The lead character, Raymond, is a nerdy, reserved professor who is so socially inept that he plays chess by himself. His home is full of books. On his way to school one day. He rescues a young woman who is about to jump from the bridge he is used to crossing every day on foot. She accompanies him on the rest of his commute to university where he is due to teach a class. But she soon wanders out of the back of the class into the great unknown, leaving behind her red coat. he discovers a book in the pocket, and these words leap off the page,
“If it is so that we live only a small part of the life that is within us, what happens to the rest?”[‘A Goldsmith of Words’]
Two tickets also fall out of the book – they are for a train to Lisbon. He decides to board the train in pursuit of this mystery woman he has rescued. . In the process he must leave his life behind. When his colleague telephones him on the train, his parting request is “take are of my books.”
As he continues to read the mystery book, the author reflects on what his life would have been like had he taken a different direction. . Is this not a question that plagues each of us at some point in our lives?
The red coat which figures in many of the subsequent scenes, is a symbolic prop. It may be symbolic of passion, the thrill of danger or just the blood of life. Indeed, each life is a journey (train), , a mystery (book). His suicide rescue mission hands him an unexpected gift – she is rescuing him, in turn, from the prison doors of his own life characterised by isolation, , predictability and emotional stagnation.
“We leave something of ourselves behind when we leave a place. We stay there even though e go away, and there are things in us that we can find only by going back there. We travel to our souls when we go back to a place.”
Throughout the film Raymond’s phone keeps ringing, threatening to draw him back to his former life. . He ignores the calls for the most part imply because, his former life holds less and less appeal as he continues on the journey of his new life. He cannot go back to wearing his old pair of glasses, literally and figuratively. They were broken when a cyclist collides with him. This jarring scene symbolises the shattering of his old perception. It is at the Opticians that he gains a new awareness and insight as signified by the prescription of new glasses.
As the plot progresses so looms larger the question which screams for an answer – what is the connection between the suicidal lady on the bridge and the author of the book, Amadeu de Prado. At his graduation ceremony, he gave a speech where he states that he would not like to live in a world where independent thinking is disparaged.
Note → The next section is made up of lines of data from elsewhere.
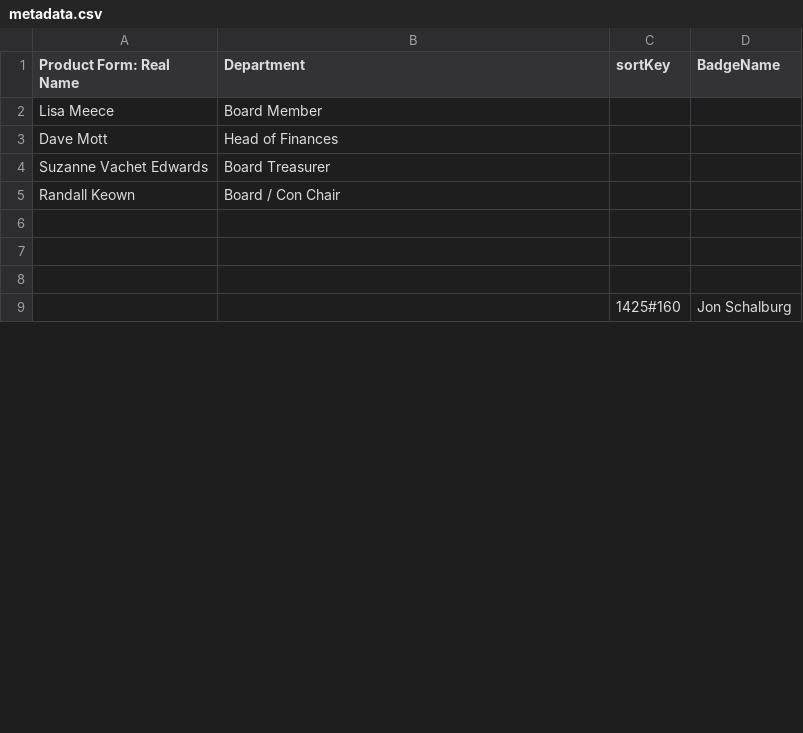
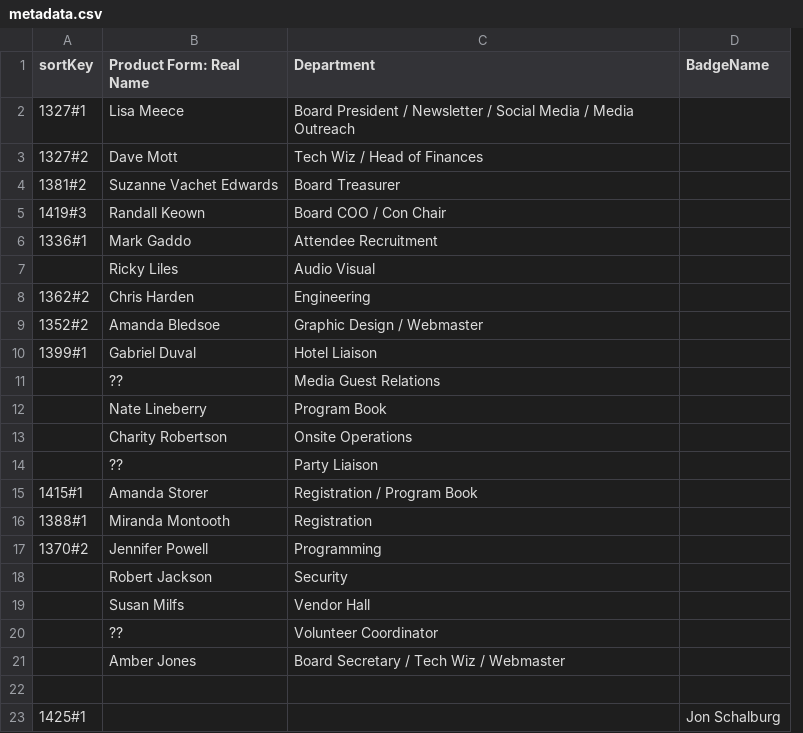
Before and after one commit to StarbaseIndy/StarbaseIndy, a CSV file: SquareSpace/metadata.csv, drawn as a sheet; only a part is shown; removed rows and columns are numbered as before the commit, all else as after; the diff names each change by its address in the sheet, - before the commit and + after, or states it on an @@ line.

Commit message:
Fixed bug with unique sort key.  Updating metadata.

```diff
--- a/SquareSpace/metadata.csv
+++ b/SquareSpace/metadata.csv
+column A (sortKey), rows 2-6: 1327#1 | 1327#2 | 1381#2 | 1419#3 | 1336#1; row 23: 1425#1
-column C (sortKey), row 9: 1425#160
-C2 (Department): Board Member
+C2 (Department): Board President / Newsletter / Social Media / Media Outreach
-C3 (Department): Head of Finances
+C3 (Department): Tech Wiz / Head of Finances
-C5 (Department): Board / Con Chair
+C5 (Department): Board COO / Con Chair
-row 6: (empty)
+row 6: 1336#1 | Mark Gaddo | Attendee Recruitment
-row 7: (empty)
+row 7:  | Ricky Liles | Audio Visual
+row 8: 1362#2 | Chris Harden | Engineering
+row 9: 1352#2 | Amanda Bledsoe | Graphic Design / Webmaster
+row 10: 1399#1 | Gabriel Duval | Hotel Liaison
+row 11:  | ?? | Media Guest Relations
+row 12:  | Nate Lineberry | Program Book
+row 13:  | Charity Robertson | Onsite Operations
+row 14:  | ?? | Party Liaison
+row 15: 1415#1 | Amanda Storer | Registration / Program Book
+row 16: 1388#1 | Miranda Montooth | Registration
+row 17: 1370#2 | Jennifer Powell | Programming
+row 18:  | Robert Jackson | Security
+row 19:  | Susan Milfs | Vendor Hall
+row 20:  | ?? | Volunteer Coordinator
+row 21:  | Amber Jones | Board Secretary / Tech Wiz / Webmaster
```
Also changed, not shown: 1 other file.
It becomes clear that he cherished noble ideals which changed the political status quo.
Finally, as Raymond is checking out of his hotel in Lisbon, the lady on the red coat, resurfaces to thank him for saving her life. She is the grand-daughter of Rui Luis Mendes, ‘the butcher of Lisbon’, and had inherited his legacy of guilt and shame for all the lives he had killed and destroyed during …
Alas, the inner journey is ultimately what matters. “The fear of death could be the fear of never becoming the person one planned to be…” Ultimately, the journeys we take are into our own souls. It takes courage to think, to feel and to live.